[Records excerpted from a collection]
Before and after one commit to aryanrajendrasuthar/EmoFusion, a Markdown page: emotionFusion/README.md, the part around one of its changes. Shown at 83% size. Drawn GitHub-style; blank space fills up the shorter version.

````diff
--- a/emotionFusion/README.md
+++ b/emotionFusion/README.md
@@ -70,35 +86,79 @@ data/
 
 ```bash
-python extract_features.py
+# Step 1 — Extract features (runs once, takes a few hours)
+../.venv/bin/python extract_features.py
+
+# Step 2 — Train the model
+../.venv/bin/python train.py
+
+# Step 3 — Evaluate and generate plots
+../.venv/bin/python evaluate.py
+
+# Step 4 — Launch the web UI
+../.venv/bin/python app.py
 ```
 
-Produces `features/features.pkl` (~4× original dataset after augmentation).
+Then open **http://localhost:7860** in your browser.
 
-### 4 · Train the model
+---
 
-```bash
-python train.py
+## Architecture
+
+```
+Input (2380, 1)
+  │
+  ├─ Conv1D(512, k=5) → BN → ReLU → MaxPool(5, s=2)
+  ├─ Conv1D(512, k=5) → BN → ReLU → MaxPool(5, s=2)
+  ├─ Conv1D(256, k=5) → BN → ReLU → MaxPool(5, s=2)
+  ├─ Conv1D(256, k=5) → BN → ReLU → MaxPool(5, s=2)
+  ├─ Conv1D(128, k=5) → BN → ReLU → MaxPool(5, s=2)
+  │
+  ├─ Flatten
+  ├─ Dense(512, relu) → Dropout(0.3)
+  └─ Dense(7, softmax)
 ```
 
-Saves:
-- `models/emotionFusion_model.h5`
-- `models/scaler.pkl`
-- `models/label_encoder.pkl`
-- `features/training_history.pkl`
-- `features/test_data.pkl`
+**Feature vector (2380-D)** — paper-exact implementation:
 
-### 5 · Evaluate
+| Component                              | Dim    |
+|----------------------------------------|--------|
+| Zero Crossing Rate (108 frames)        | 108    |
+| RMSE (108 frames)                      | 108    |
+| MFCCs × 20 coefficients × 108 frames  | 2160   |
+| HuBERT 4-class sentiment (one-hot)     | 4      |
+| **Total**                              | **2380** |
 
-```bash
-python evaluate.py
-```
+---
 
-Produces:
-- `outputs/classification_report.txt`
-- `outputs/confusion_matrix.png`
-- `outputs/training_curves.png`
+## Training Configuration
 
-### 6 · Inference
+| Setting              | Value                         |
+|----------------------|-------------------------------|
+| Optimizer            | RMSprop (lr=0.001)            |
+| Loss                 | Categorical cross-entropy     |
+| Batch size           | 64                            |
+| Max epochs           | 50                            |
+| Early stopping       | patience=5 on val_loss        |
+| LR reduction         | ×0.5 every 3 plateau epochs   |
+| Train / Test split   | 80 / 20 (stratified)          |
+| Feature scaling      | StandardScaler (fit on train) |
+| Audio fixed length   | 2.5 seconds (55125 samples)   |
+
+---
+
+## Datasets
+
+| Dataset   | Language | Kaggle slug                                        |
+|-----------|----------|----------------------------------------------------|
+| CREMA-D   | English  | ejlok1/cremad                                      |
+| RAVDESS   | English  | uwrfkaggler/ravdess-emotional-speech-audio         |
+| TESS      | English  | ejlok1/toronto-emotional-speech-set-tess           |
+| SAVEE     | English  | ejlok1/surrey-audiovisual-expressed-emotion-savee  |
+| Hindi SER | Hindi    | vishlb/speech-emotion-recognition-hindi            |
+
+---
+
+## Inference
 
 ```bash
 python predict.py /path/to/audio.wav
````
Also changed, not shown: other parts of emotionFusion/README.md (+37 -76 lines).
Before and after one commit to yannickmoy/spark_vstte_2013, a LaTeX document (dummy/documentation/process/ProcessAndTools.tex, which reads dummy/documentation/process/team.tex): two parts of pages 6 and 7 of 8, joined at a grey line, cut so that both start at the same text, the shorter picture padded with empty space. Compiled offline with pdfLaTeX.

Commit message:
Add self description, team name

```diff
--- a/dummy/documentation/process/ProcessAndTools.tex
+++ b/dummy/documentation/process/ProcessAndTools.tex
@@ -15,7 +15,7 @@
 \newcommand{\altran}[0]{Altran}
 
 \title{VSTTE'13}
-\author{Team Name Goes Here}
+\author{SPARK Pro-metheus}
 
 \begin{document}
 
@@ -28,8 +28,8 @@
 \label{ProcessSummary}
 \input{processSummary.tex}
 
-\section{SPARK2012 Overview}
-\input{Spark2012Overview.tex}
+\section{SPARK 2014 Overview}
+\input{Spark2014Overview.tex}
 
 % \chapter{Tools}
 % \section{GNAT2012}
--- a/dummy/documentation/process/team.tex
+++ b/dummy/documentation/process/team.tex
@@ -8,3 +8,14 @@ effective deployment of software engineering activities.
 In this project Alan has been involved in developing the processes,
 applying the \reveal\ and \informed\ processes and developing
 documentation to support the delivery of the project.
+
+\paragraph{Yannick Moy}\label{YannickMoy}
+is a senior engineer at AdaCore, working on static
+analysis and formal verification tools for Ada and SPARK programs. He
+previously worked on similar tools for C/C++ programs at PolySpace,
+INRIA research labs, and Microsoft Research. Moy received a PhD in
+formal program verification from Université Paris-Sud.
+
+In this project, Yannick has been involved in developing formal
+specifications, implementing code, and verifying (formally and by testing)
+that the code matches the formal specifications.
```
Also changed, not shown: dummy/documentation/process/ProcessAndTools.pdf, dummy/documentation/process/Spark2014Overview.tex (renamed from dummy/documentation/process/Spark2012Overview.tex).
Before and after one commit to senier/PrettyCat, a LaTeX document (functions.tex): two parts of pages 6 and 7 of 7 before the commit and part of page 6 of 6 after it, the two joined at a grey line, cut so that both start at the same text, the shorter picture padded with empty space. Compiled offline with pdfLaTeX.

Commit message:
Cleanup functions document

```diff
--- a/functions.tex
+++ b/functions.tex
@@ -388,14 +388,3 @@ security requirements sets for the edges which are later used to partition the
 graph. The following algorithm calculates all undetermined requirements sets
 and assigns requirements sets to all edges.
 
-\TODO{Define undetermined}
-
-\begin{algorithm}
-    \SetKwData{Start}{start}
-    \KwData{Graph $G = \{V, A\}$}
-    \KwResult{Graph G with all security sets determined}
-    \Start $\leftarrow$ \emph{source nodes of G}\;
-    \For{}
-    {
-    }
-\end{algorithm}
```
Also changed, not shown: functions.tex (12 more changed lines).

## Your goal
After the last line of the data, restate all the entries verbatim.

## Result
Before and after one commit to aryanrajendrasuthar/EmoFusion, a Markdown page: emotionFusion/README.md, the part around one of its changes. Shown at 83% size. Drawn GitHub-style; blank space fills up the shorter version.

````diff
--- a/emotionFusion/README.md
+++ b/emotionFusion/README.md
@@ -70,35 +86,79 @@ data/
 
 ```bash
-python extract_features.py
+# Step 1 — Extract features (runs once, takes a few hours)
+../.venv/bin/python extract_features.py
+
+# Step 2 — Train the model
+../.venv/bin/python train.py
+
+# Step 3 — Evaluate and generate plots
+../.venv/bin/python evaluate.py
+
+# Step 4 — Launch the web UI
+../.venv/bin/python app.py
 ```
 
-Produces `features/features.pkl` (~4× original dataset after augmentation).
+Then open **http://localhost:7860** in your browser.
 
-### 4 · Train the model
+---
 
-```bash
-python train.py
+## Architecture
+
+```
+Input (2380, 1)
+  │
+  ├─ Conv1D(512, k=5) → BN → ReLU → MaxPool(5, s=2)
+  ├─ Conv1D(512, k=5) → BN → ReLU → MaxPool(5, s=2)
+  ├─ Conv1D(256, k=5) → BN → ReLU → MaxPool(5, s=2)
+  ├─ Conv1D(256, k=5) → BN → ReLU → MaxPool(5, s=2)
+  ├─ Conv1D(128, k=5) → BN → ReLU → MaxPool(5, s=2)
+  │
+  ├─ Flatten
+  ├─ Dense(512, relu) → Dropout(0.3)
+  └─ Dense(7, softmax)
 ```
 
-Saves:
-- `models/emotionFusion_model.h5`
-- `models/scaler.pkl`
-- `models/label_encoder.pkl`
-- `features/training_history.pkl`
-- `features/test_data.pkl`
+**Feature vector (2380-D)** — paper-exact implementation:
 
-### 5 · Evaluate
+| Component                              | Dim    |
+|----------------------------------------|--------|
+| Zero Crossing Rate (108 frames)        | 108    |
+| RMSE (108 frames)                      | 108    |
+| MFCCs × 20 coefficients × 108 frames  | 2160   |
+| HuBERT 4-class sentiment (one-hot)     | 4      |
+| **Total**                              | **2380** |
 
-```bash
-python evaluate.py
-```
+---
 
-Produces:
-- `outputs/classification_report.txt`
-- `outputs/confusion_matrix.png`
-- `outputs/training_curves.png`
+## Training Configuration
 
-### 6 · Inference
+| Setting              | Value                         |
+|----------------------|-------------------------------|
+| Optimizer            | RMSprop (lr=0.001)            |
+| Loss                 | Categorical cross-entropy     |
+| Batch size           | 64                            |
+| Max epochs           | 50                            |
+| Early stopping       | patience=5 on val_loss        |
+| LR reduction         | ×0.5 every 3 plateau epochs   |
+| Train / Test split   | 80 / 20 (stratified)          |
+| Feature scaling      | StandardScaler (fit on train) |
+| Audio fixed length   | 2.5 seconds (55125 samples)   |
+
+---
+
+## Datasets
+
+| Dataset   | Language | Kaggle slug                                        |
+|-----------|----------|----------------------------------------------------|
+| CREMA-D   | English  | ejlok1/cremad                                      |
+| RAVDESS   | English  | uwrfkaggler/ravdess-emotional-speech-audio         |
+| TESS      | English  | ejlok1/toronto-emotional-speech-set-tess           |
+| SAVEE     | English  | ejlok1/surrey-audiovisual-expressed-emotion-savee  |
+| Hindi SER | Hindi    | vishlb/speech-emotion-recognition-hindi            |
+
+---
+
+## Inference
 
 ```bash
 python predict.py /path/to/audio.wav
````
Also changed, not shown: other parts of emotionFusion/README.md (+37 -76 lines).
Before and after one commit to yannickmoy/spark_vstte_2013, a LaTeX document (dummy/documentation/process/ProcessAndTools.tex, which reads dummy/documentation/process/team.tex): two parts of pages 6 and 7 of 8, joined at a grey line, cut so that both start at the same text, the shorter picture padded with empty space. Compiled offline with pdfLaTeX.

Commit message:
Add self description, team name

```diff
--- a/dummy/documentation/process/ProcessAndTools.tex
+++ b/dummy/documentation/process/ProcessAndTools.tex
@@ -15,7 +15,7 @@
 \newcommand{\altran}[0]{Altran}
 
 \title{VSTTE'13}
-\author{Team Name Goes Here}
+\author{SPARK Pro-metheus}
 
 \begin{document}
 
@@ -28,8 +28,8 @@
 \label{ProcessSummary}
 \input{processSummary.tex}
 
-\section{SPARK2012 Overview}
-\input{Spark2012Overview.tex}
+\section{SPARK 2014 Overview}
+\input{Spark2014Overview.tex}
 
 % \chapter{Tools}
 % \section{GNAT2012}
--- a/dummy/documentation/process/team.tex
+++ b/dummy/documentation/process/team.tex
@@ -8,3 +8,14 @@ effective deployment of software engineering activities.
 In this project Alan has been involved in developing the processes,
 applying the \reveal\ and \informed\ processes and developing
 documentation to support the delivery of the project.
+
+\paragraph{Yannick Moy}\label{YannickMoy}
+is a senior engineer at AdaCore, working on static
+analysis and formal verification tools for Ada and SPARK programs. He
+previously worked on similar tools for C/C++ programs at PolySpace,
+INRIA research labs, and Microsoft Research. Moy received a PhD in
+formal program verification from Université Paris-Sud.
+
+In this project, Yannick has been involved in developing formal
+specifications, implementing code, and verifying (formally and by testing)
+that the code matches the formal specifications.
```
Also changed, not shown: dummy/documentation/process/ProcessAndTools.pdf, dummy/documentation/process/Spark2014Overview.tex (renamed from dummy/documentation/process/Spark2012Overview.tex).
Before and after one commit to senier/PrettyCat, a LaTeX document (functions.tex): two parts of pages 6 and 7 of 7 before the commit and part of page 6 of 6 after it, the two joined at a grey line, cut so that both start at the same text, the shorter picture padded with empty space. Compiled offline with pdfLaTeX.

Commit message:
Cleanup functions document

```diff
--- a/functions.tex
+++ b/functions.tex
@@ -388,14 +388,3 @@ security requirements sets for the edges which are later used to partition the
 graph. The following algorithm calculates all undetermined requirements sets
 and assigns requirements sets to all edges.
 
-\TODO{Define undetermined}
-
-\begin{algorithm}
-    \SetKwData{Start}{start}
-    \KwData{Graph $G = \{V, A\}$}
-    \KwResult{Graph G with all security sets determined}
-    \Start $\leftarrow$ \emph{source nodes of G}\;
-    \For{}
-    {
-    }
-\end{algorithm}
```
Also changed, not shown: functions.tex (12 more changed lines).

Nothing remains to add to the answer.